_PROBLEM REQUIREMENTS_
Exactly the lines from the start of the entries through the line with "Also changed, not shown: sheet" are required in the output, with no pictures among them.

_RECORDS TO USE_
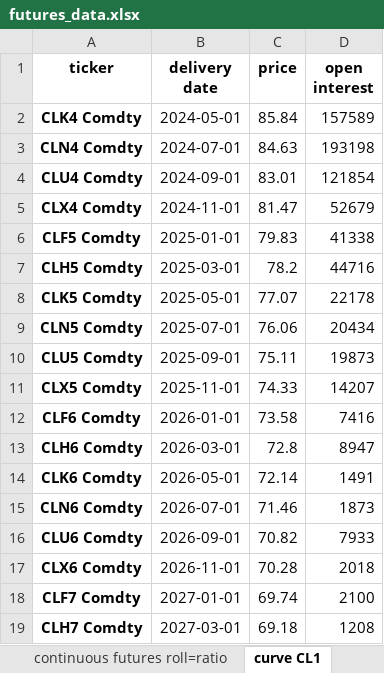
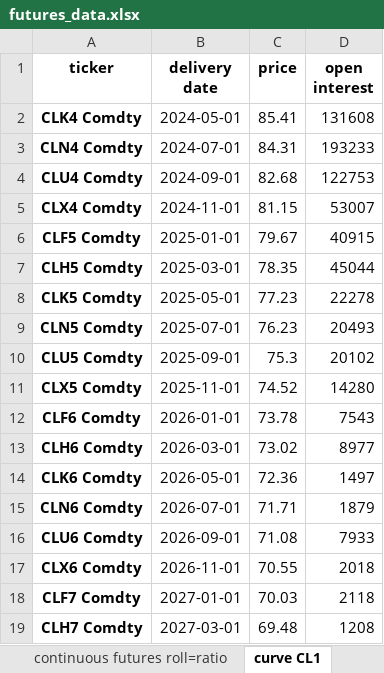
Before and after one commit to MarkHendricks/adsp-quantfin-2024, an Excel workbook: data/futures_data.xlsx, sheet curve CL1, drawn as a sheet; values as stored, in another font and other column widths than the file's, no borders; the diff names each change by its address in the sheet, - before the commit and + after, or states it on an @@ line.

```diff
--- a/data/futures_data.xlsx (sheet curve CL1)
+++ b/data/futures_data.xlsx (sheet curve CL1)
-C2 (price): 85.84
+C2 (price): 85.41
-D2 (open interest): 157589
+D2 (open interest): 131608
-C3 (price): 84.63
+C3 (price): 84.31
-D3 (open interest): 193198
+D3 (open interest): 193233
-C4 (price): 83.01
+C4 (price): 82.68
-D4 (open interest): 121854
+D4 (open interest): 122753
-C5 (price): 81.47
+C5 (price): 81.15
-D5 (open interest): 52679
+D5 (open interest): 53007
-C6 (price): 79.83
+C6 (price): 79.67
-D6 (open interest): 41338
+D6 (open interest): 40915
-C7 (price): 78.2
+C7 (price): 78.35
-D7 (open interest): 44716
+D7 (open interest): 45044
-C8 (price): 77.07
+C8 (price): 77.23
-D8 (open interest): 22178
+D8 (open interest): 22278
-C9 (price): 76.06
+C9 (price): 76.23
-D9 (open interest): 20434
+D9 (open interest): 20493
-C10 (price): 75.11
+C10 (price): 75.3
-D10 (open interest): 19873
+D10 (open interest): 20102
-C11 (price): 74.33
+C11 (price): 74.52
-D11 (open interest): 14207
+D11 (open interest): 14280
-C12 (price): 73.58
+C12 (price): 73.78
-D12 (open interest): 7416
+D12 (open interest): 7543
-C13 (price): 72.8
+C13 (price): 73.02
-D13 (open interest): 8947
+D13 (open interest): 8977
-C14 (price): 72.14
+C14 (price): 72.36
-D14 (open interest): 1491
+D14 (open interest): 1497
-C15 (price): 71.46
+C15 (price): 71.71
-D15 (open interest): 1873
+D15 (open interest): 1879
-C16 (price): 70.82
+C16 (price): 71.08
-C17 (price): 70.28
+C17 (price): 70.55
-C18 (price): 69.74
+C18 (price): 70.03
-D18 (open interest): 2100
+D18 (open interest): 2118
-C19 (price): 69.18
+C19 (price): 69.48
```
Also changed, not shown: sheet futures timeseries, sheet futures contracts, sheet curve GC1, other sheet tabs, 3 other files.
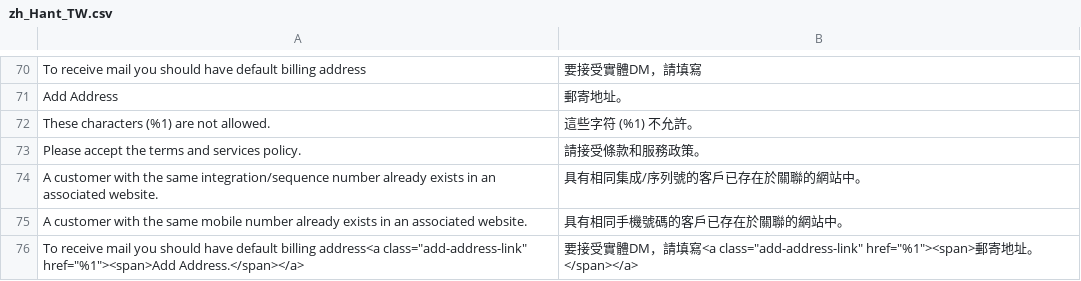
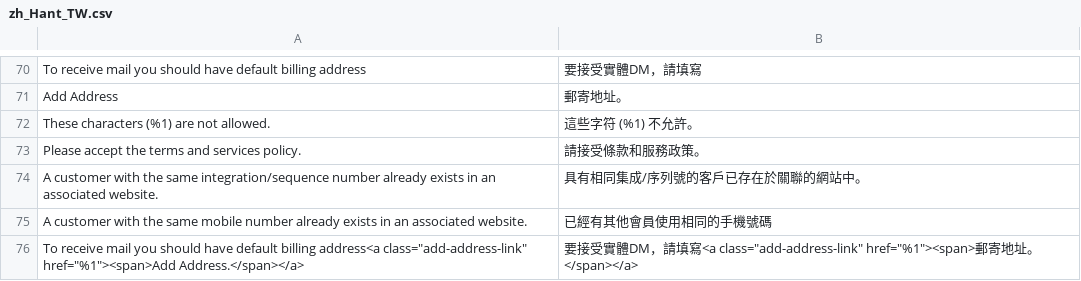
Before and after one commit to congvt305/staging-twap, a CSV file: app/code/Amore/CustomerRegistration/i18n/zh_Hant_TW.csv, drawn as a sheet; only a part is shown, gaps mark what is left out; the diff names each change by its address in the sheet, - before the commit and + after, or states it on an @@ line.

```diff
--- a/app/code/Amore/CustomerRegistration/i18n/zh_Hant_TW.csv
+++ b/app/code/Amore/CustomerRegistration/i18n/zh_Hant_TW.csv
-B75: 具有相同手機號碼的客戶已存在於關聯的網站中。
+B75: 已經有其他會員使用相同的手機號碼
```
Also changed, not shown: app/code/Amasty/Promo/i18n/zh_Hant_TW.csv, app/code/Eguana/Directory/i18n/zh_Hant_TW.csv, 5 other files.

_WRITTEN REPLY_
Before and after one commit to MarkHendricks/adsp-quantfin-2024, an Excel workbook: data/futures_data.xlsx, sheet curve CL1, drawn as a sheet; values as stored, in another font and other column widths than the file's, no borders; the diff names each change by its address in the sheet, - before the commit and + after, or states it on an @@ line.

```diff
--- a/data/futures_data.xlsx (sheet curve CL1)
+++ b/data/futures_data.xlsx (sheet curve CL1)
-C2 (price): 85.84
+C2 (price): 85.41
-D2 (open interest): 157589
+D2 (open interest): 131608
-C3 (price): 84.63
+C3 (price): 84.31
-D3 (open interest): 193198
+D3 (open interest): 193233
-C4 (price): 83.01
+C4 (price): 82.68
-D4 (open interest): 121854
+D4 (open interest): 122753
-C5 (price): 81.47
+C5 (price): 81.15
-D5 (open interest): 52679
+D5 (open interest): 53007
-C6 (price): 79.83
+C6 (price): 79.67
-D6 (open interest): 41338
+D6 (open interest): 40915
-C7 (price): 78.2
+C7 (price): 78.35
-D7 (open interest): 44716
+D7 (open interest): 45044
-C8 (price): 77.07
+C8 (price): 77.23
-D8 (open interest): 22178
+D8 (open interest): 22278
-C9 (price): 76.06
+C9 (price): 76.23
-D9 (open interest): 20434
+D9 (open interest): 20493
-C10 (price): 75.11
+C10 (price): 75.3
-D10 (open interest): 19873
+D10 (open interest): 20102
-C11 (price): 74.33
+C11 (price): 74.52
-D11 (open interest): 14207
+D11 (open interest): 14280
-C12 (price): 73.58
+C12 (price): 73.78
-D12 (open interest): 7416
+D12 (open interest): 7543
-C13 (price): 72.8
+C13 (price): 73.02
-D13 (open interest): 8947
+D13 (open interest): 8977
-C14 (price): 72.14
+C14 (price): 72.36
-D14 (open interest): 1491
+D14 (open interest): 1497
-C15 (price): 71.46
+C15 (price): 71.71
-D15 (open interest): 1873
+D15 (open interest): 1879
-C16 (price): 70.82
+C16 (price): 71.08
-C17 (price): 70.28
+C17 (price): 70.55
-C18 (price): 69.74
+C18 (price): 70.03
-D18 (open interest): 2100
+D18 (open interest): 2118
-C19 (price): 69.18
+C19 (price): 69.48
```
Also changed, not shown: sheet futures timeseries, sheet futures contracts, sheet curve GC1, other sheet tabs, 3 other files.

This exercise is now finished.